Activated Charcoal Comes From Coconuts

The superfood has been blended into ice cream, condensed into a pill, and mashed onto faces in the name of skincare. We all think we know what activated charcoal really is. But it's got some surprises up its sleeve — one of which is where it even comes from in the first place.

Activated charcoal, miraculously, does not come from charcoal, at least not in the sense of charcoal we're accustomed to thinking of. We, at least, thought it came from leftover ash or charcoal that you'd use to light a grill. Somehow, we believed that dirty stuff was purified and "activated" into activated charcoal. We were wrong. Instead, many versions are made from the husks of another popular health food — coconut.

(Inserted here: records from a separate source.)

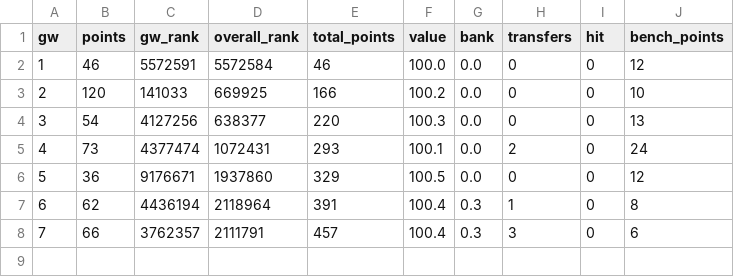
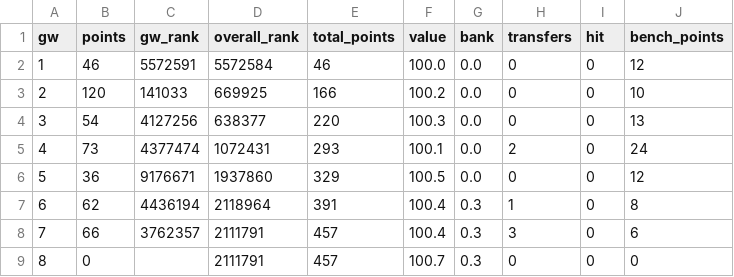
Before and after one commit to steinim/fpl-data, a CSV file: data/entry/history.csv, drawn as a sheet.

```diff
--- a/data/entry/history.csv
+++ b/data/entry/history.csv
@@ -8 +8,2 @@ gw,points,gw_rank,overall_rank,total_points,value,bank,transfers,hit,bench_point
 7,66,3762357,2111791,457,100.4,0.3,3,0,6
+8,0,,2111791,457,100.7,0.3,0,0,0
```
Also changed, not shown: data/events.csv, data/fixtures.csv, 10 other files.
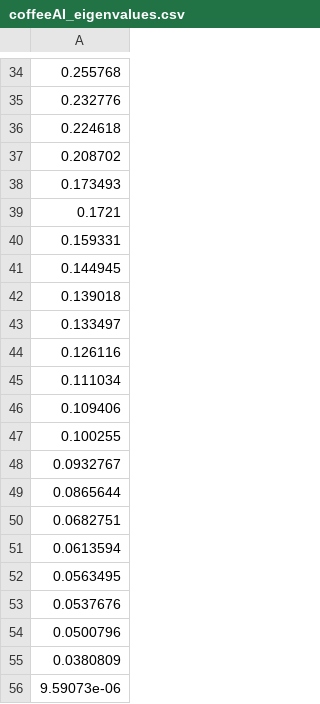
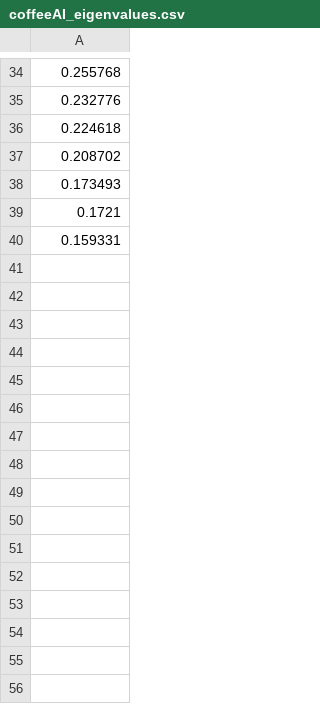
Before and after one commit to mkukucka01/fast-pca-sgx, a CSV file: coffeeAI_eigenvalues.csv, drawn as a sheet; only a part is shown, gaps mark what is left out.

```diff
--- a/coffeeAI_eigenvalues.csv
+++ b/coffeeAI_eigenvalues.csv
@@ -40,17 +40 @@
 0.159331
-0.144945
-0.139018
-0.133497
-0.126116
-0.111034
-0.109406
-0.100255
-0.0932767
-0.0865644
-0.0682751
-0.0613594
-0.0563495
-0.0537676
-0.0500796
-0.0380809
-9.59073e-06
```
Also changed, not shown: milk_eigenvalues.csv, 18 other files.
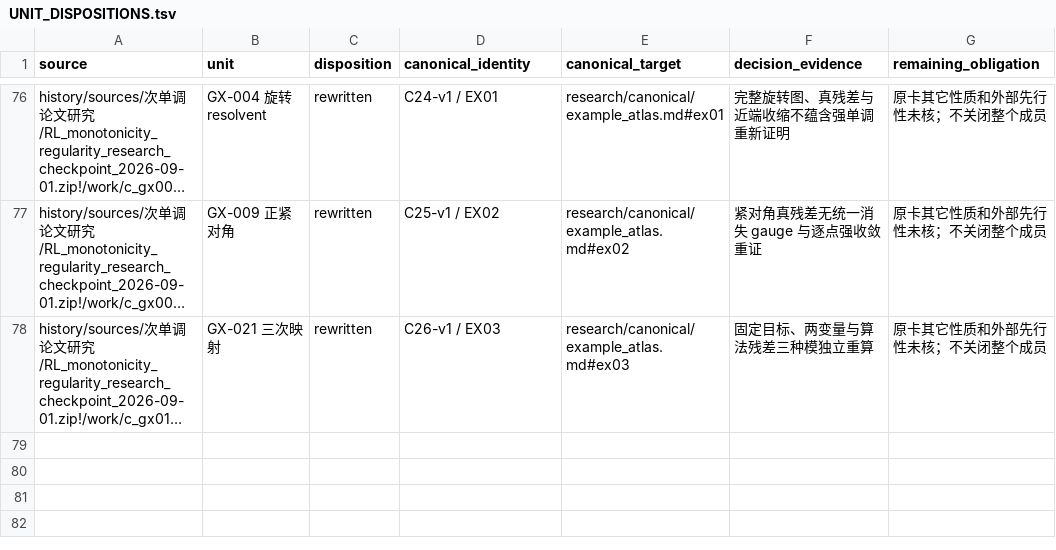
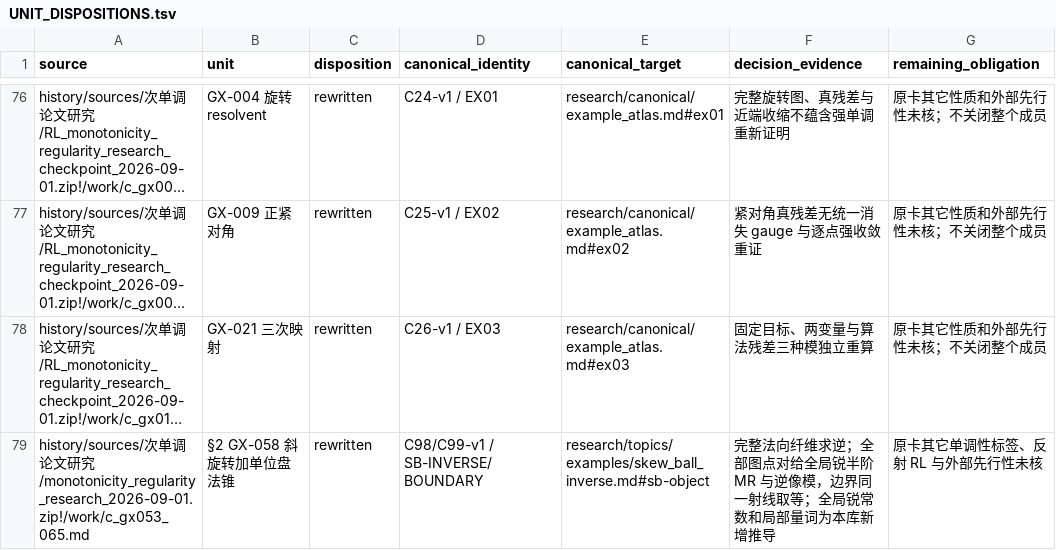
Before and after one commit to SOMEBODYJUN/ppa, a TSV file: research/audit/UNIT_DISPOSITIONS.tsv, drawn as a sheet; only a part is shown, gaps mark what is left out; long unchanged cells end in …; the diff names each change by its address in the sheet, - before the commit and + after, or states it on an @@ line.

Commit message:
Derive sharp inverse regularity for skew disk normal cone

```diff
--- a/research/audit/UNIT_DISPOSITIONS.tsv
+++ b/research/audit/UNIT_DISPOSITIONS.tsv
+row 79: history/sources/次单调论文研究/monotonicity_regularity_research_2026-09-01.zip!/work/c_gx053_065.md | §2 GX-058 斜旋转加单位盘法锥 | rewritten | C98/C99-v1 / SB-INVERSE/BOUNDARY | research/topics/examples/skew_ball_inverse.md#sb-object | 完整法向纤维求逆；全部图点对给全局锐半阶 MR 与逆像模，边界同一射线取等；全局锐常数和局部量词为本库新增推导 | 原卡其它单调性标签、反射 RL 与外部先行性未核
```
Also changed, not shown: 9 other files.
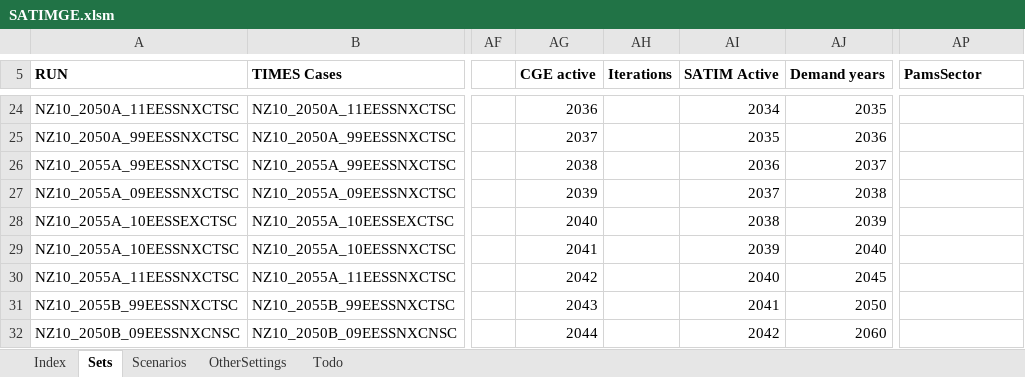
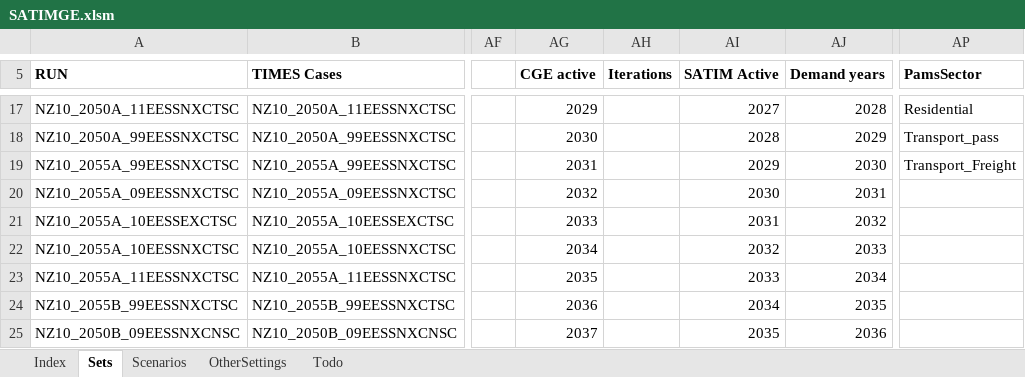
Before and after one commit to brunomerven/SATIMGE_Veda, an Excel workbook: SATIMGE.xlsm, sheet Sets, drawn as a sheet; only a part is shown, gaps mark what is left out; values as stored, in another font and other column widths than the file's, no borders; addresses are those after the commit; the diff covers the shown part only; the diff names each change by its address in the sheet, - before the commit and + after, or states it on an @@ line.

```diff
--- a/SATIMGE.xlsm (sheet Sets)
+++ b/SATIMGE.xlsm (sheet Sets)
-AG17 (CGE active): 2036
+AG17 (CGE active): 2029
-AI17 (SATIM Active): 2034
+AI17 (SATIM Active): 2027
-AJ17 (Demand years): 2035
+AJ17 (Demand years): 2028
-AP17 (PamsSector): (empty)
+AP17 (PamsSector): Residential
-AG18 (CGE active): 2037
+AG18 (CGE active): 2030
-AI18 (SATIM Active): 2035
+AI18 (SATIM Active): 2028
-AJ18 (Demand years): 2036
+AJ18 (Demand years): 2029
-AP18 (PamsSector): (empty)
+AP18 (PamsSector): Transport_pass
-AG19 (CGE active): 2038
+AG19 (CGE active): 2031
-AI19 (SATIM Active): 2036
+AI19 (SATIM Active): 2029
-AJ19 (Demand years): 2037
+AJ19 (Demand years): 2030
-AP19 (PamsSector): (empty)
+AP19 (PamsSector): Transport_Freight
-AG20 (CGE active): 2039
+AG20 (CGE active): 2032
-AI20 (SATIM Active): 2037
+AI20 (SATIM Active): 2030
-AJ20 (Demand years): 2038
+AJ20 (Demand years): 2031
-AG21 (CGE active): 2040
+AG21 (CGE active): 2033
-AI21 (SATIM Active): 2038
+AI21 (SATIM Active): 2031
-AJ21 (Demand years): 2039
+AJ21 (Demand years): 2032
-AG22 (CGE active): 2041
+AG22 (CGE active): 2034
-AI22 (SATIM Active): 2039
+AI22 (SATIM Active): 2032
-AJ22 (Demand years): 2040
+AJ22 (Demand years): 2033
-AG23 (CGE active): 2042
+AG23 (CGE active): 2035
-AI23 (SATIM Active): 2040
+AI23 (SATIM Active): 2033
-AJ23 (Demand years): 2045
+AJ23 (Demand years): 2034
-AG24 (CGE active): 2043
+AG24 (CGE active): 2036
-AI24 (SATIM Active): 2041
+AI24 (SATIM Active): 2034
-AJ24 (Demand years): 2050
+AJ24 (Demand years): 2035
-AG25 (CGE active): 2044
+AG25 (CGE active): 2037
-AI25 (SATIM Active): 2042
+AI25 (SATIM Active): 2035
-AJ25 (Demand years): 2060
+AJ25 (Demand years): 2036
```
Also changed, not shown: 8 added rows, 8 removed rows and 81 edited cells elsewhere in this sheet, sheet Scenarios, formulas that keep their value, charts or pictures, 5 other files.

The process is really quite simple. The manufacturer takes coconut husks (a carbon-based material, like all plant matter) and burns them in an oxygen-poor environment to create charcoal. To "activate" it — which means converting it into an extremely porous material with high adsorptive capacity — the charcoal is subjected to one of two processes. The first involves introducing extremely hot air to burn out excess gases, producing a purified form of activated carbon. The alternative method is to infuse the carbon with certain chemicals that activate the carbon at a lower temperature than the first method.

Whichever method is used, the result is the same — purified, active forms of carbon that are perfect for cleansing your skin or other surfaces. The charcoal shouldn't be eaten, however — that's one of the worst ways you can use the stuff.